-- Task prompt --
All lines in the entries below that hold "connectivity" make up the answer.

· · · · · · ·

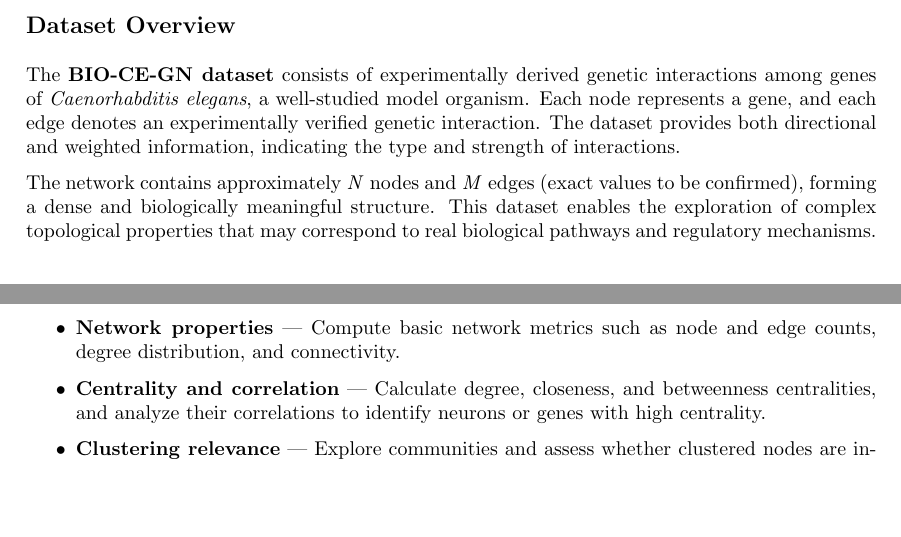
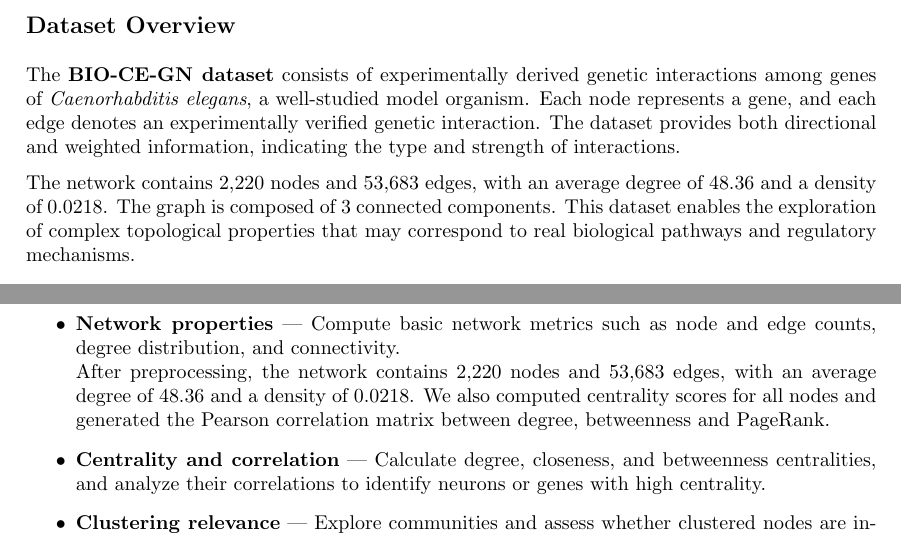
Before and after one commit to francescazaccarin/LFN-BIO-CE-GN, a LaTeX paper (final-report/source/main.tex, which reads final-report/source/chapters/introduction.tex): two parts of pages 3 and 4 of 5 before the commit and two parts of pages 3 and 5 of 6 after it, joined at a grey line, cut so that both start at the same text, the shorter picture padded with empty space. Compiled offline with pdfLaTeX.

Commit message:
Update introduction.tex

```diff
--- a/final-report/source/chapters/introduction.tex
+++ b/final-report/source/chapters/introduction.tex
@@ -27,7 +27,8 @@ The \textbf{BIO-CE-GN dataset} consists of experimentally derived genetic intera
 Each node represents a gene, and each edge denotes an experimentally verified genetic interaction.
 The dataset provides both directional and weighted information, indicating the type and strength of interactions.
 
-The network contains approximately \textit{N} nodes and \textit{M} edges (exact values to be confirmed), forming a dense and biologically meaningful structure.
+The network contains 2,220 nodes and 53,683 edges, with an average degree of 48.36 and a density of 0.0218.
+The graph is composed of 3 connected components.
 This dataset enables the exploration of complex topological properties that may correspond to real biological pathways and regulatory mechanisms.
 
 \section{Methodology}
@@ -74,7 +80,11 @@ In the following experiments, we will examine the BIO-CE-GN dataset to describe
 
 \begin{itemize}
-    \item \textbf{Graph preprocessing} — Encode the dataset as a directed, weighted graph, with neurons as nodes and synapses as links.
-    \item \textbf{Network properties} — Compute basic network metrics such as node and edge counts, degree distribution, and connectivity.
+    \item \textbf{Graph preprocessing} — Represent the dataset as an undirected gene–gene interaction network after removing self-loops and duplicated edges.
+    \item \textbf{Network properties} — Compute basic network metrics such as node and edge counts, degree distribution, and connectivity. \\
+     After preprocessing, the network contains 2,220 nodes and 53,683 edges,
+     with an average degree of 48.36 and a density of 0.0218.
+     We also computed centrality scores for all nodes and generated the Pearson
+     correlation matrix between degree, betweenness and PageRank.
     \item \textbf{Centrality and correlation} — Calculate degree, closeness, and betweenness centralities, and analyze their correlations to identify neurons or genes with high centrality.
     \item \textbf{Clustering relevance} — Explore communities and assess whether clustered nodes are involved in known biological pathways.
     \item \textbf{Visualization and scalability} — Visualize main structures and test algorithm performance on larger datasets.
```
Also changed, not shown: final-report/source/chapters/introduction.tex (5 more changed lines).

· · · · · · ·

-- Answer space --
-    \item \textbf{Network properties} — Compute basic network metrics such as node and edge counts, degree distribution, and connectivity.
+    \item \textbf{Network properties} — Compute basic network metrics such as node and edge counts, degree distribution, and connectivity. \\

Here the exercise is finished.